Maluku, formerly known as the Moluccas, is the Indonesian island-hopper’s dream. Given time, leisure and a basic handle on Indonesian, a journey of discovery beckons, from picture-perfect white sand islets to jungle where nomads still hunt and gather, from the original Spice Islands of medieval legend through to undersea volcanos.
The Indonesian authorities divide Maluku’s many islands into two provinces: North Maluku and South Maluku. Christian-majority South Maluku centres on the island of Ambon, the province’s capital, gateway and focal point.
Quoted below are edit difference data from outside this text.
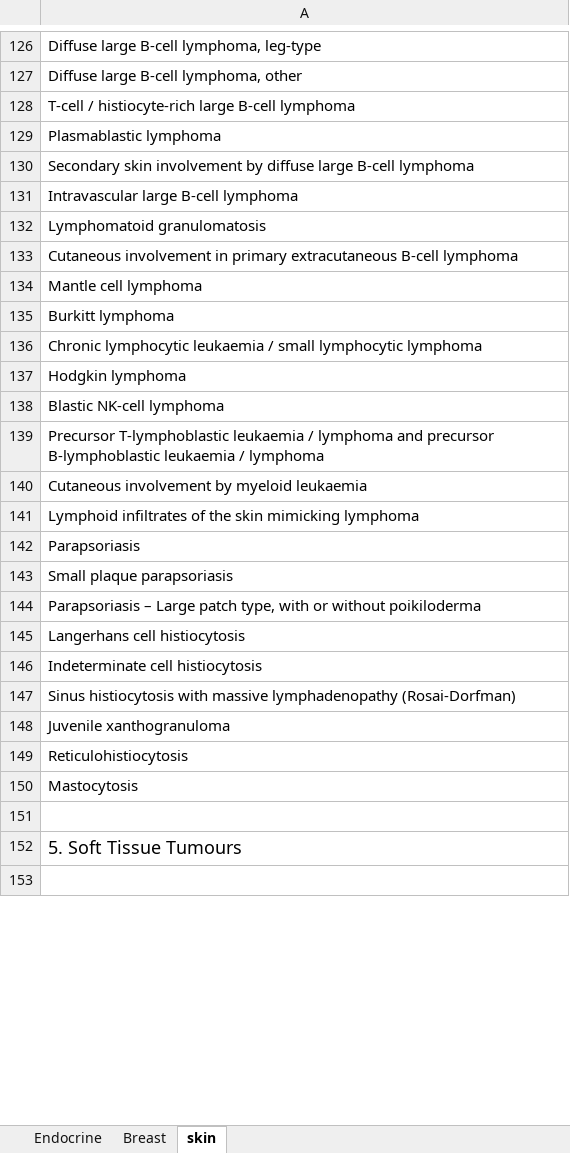
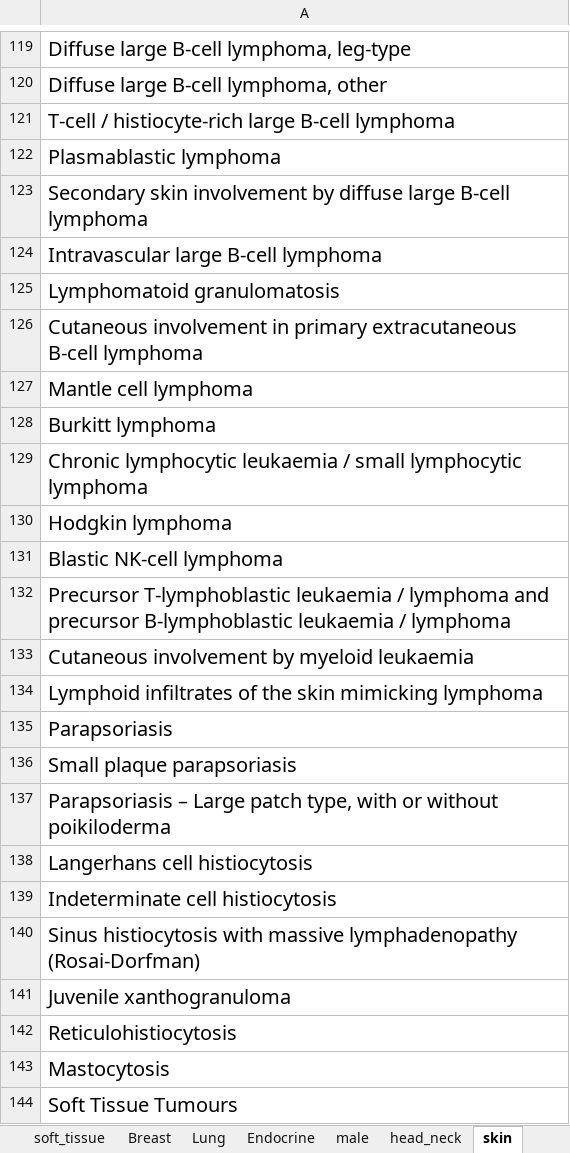
Before and after one commit to TaylorResearchLab/CANTOS, an Excel workbook: data/WHO_Tumors/3rd_edition/WHO_3rd_edition.xlsx, sheet skin, drawn as a sheet; only a part is shown, gaps mark what is left out; values as stored, in another font and other column widths than the file's, no borders; removed rows and columns are numbered as before the commit, all else as after; the diff covers the shown part only; the diff names each change by its address in the sheet, - before the commit and + after, or states it on an @@ line.

Commit message:
adding 3rd edition excel tumours

```diff
--- a/data/WHO_Tumors/3rd_edition/WHO_3rd_edition.xlsx (sheet skin)
+++ b/data/WHO_Tumors/3rd_edition/WHO_3rd_edition.xlsx (sheet skin)
+sheet tab: soft_tissue
+sheet tab: Lung
+sheet tab: male
+sheet tab: head_neck
@@ sheet tab order changed: soft_tissue | Breast | Lung | Endocrine | male | head_neck | skin @@
@@ A119:A143 text size: larger @@
-row 151: (empty)
-A144: 5. Soft Tissue Tumours
+A144: Soft Tissue Tumours
@@ A144 text size: larger @@
-row 153: (empty)
```
Also changed, not shown: 11 removed rows, 6 edited cells and cell formats elsewhere in this sheet, sheet Endocrine, sheet Breast, other sheet tabs.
Besides stellar diving on rarely visited sites, Ambon is the gateway to the legendary Banda islands, home of nutmeg, the goal of many of the first explorers, and replete with quirky history and unspoilt beaches even today.
The volcanic cone of little Ternate island remains the gateway to Muslim-majority North Maluku and the region’s largest population centre, although the official capital is now Sofifi on the much larger, but still sparsely populated, island of Halmahera.
So important was the spice trade to the Maluku islands that, at the right time of year, the islands still smell of sundrying cloves. Not only Ternate but neighbouring, and equally tiny, Tidore boasted expansive empires, while there were several sultans on Halmahera too: Ternate is one of Indonesia’s oldest kingdoms.
Violent clashes between Muslims and Christians erupted at the turn of this century yet it’s highly unlikely a visitor will encounter this. It will take considerable time to even scratch the surface of the myriad Maluku islands, so let’s start with Halmahera and surrounding islands.